Jon wrote on June 26th about space elevators, sometimes referred to as "beanstalks," and increasingly -- with an eye to marketing -- referred to as "space bridges." He mentioned the Third International Conference on Space Elevators, which ran from June 28th through June 30th. The meeting is now over, and while we wait for the official archive of the presentations, we're starting to get a bit of information about what went on. Blaise Gassend, a presenter at the conference, kept notes during nearly all of the presentations; these notes are now available on his website. His own presentations are also available on the site: Exponential Tethers for Accelerated Space Elevator Deployment (PDF) and Non-Equatorial Space Elevators (PDF). This last one is particular intriguing, as it runs against what amounts to the conventional wisdom about beanstalks -- that they need to come up from the equator.

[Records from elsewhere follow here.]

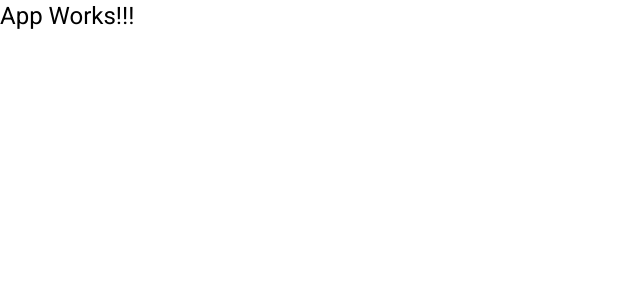
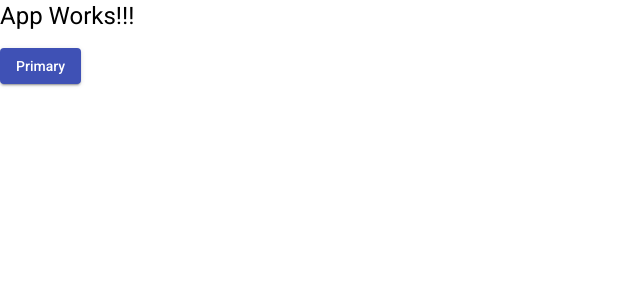
Before and after one commit to augusto1217/projetos, an Angular app in the folder udemy/angular_spring_boot/helpdesk/helpdesk-frontend/helpdesk/: page / in a window 1280 px wide. Shown: the top 300 px of the page, without its empty margins (0-640 px from the left). Built offline with nearby package versions, Linux system fonts and the light colour scheme.

Commit message:
imports utilizado no projeto

```diff
--- a/udemy/angular_spring_boot/helpdesk/helpdesk-frontend/helpdesk/src/app/app.component.html
+++ b/udemy/angular_spring_boot/helpdesk/helpdesk-frontend/helpdesk/src/app/app.component.html
@@ -1 +1,2 @@
 <h1>App Works!!!</h1>
+<button mat-raised-button color="primary">Primary</button>
```
Also changed, not shown: udemy/angular_spring_boot/helpdesk/helpdesk-frontend/helpdesk/src/app/app.module.ts (+41 -2 lines).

Other relevant space bridge/elevator pages include: Andrew Price (who also spoke at the 3rd International); the Gizmonics Space Elevator page, which discusses some of the physics involved, and points to the as-yet-content-free "Elevator 2010" competition; NASA's Centennial Challenge, which looks to non-traditional sources of innovation and ideas for space exploration; and LiftPort Group, a Bremerton, Washington-based corporation planning to build an elevator, and which includes a "countdown to Lift: April 12, 2018" clock, showing their belief that we have a bit more than 5,000 days before a space elevator is up and running.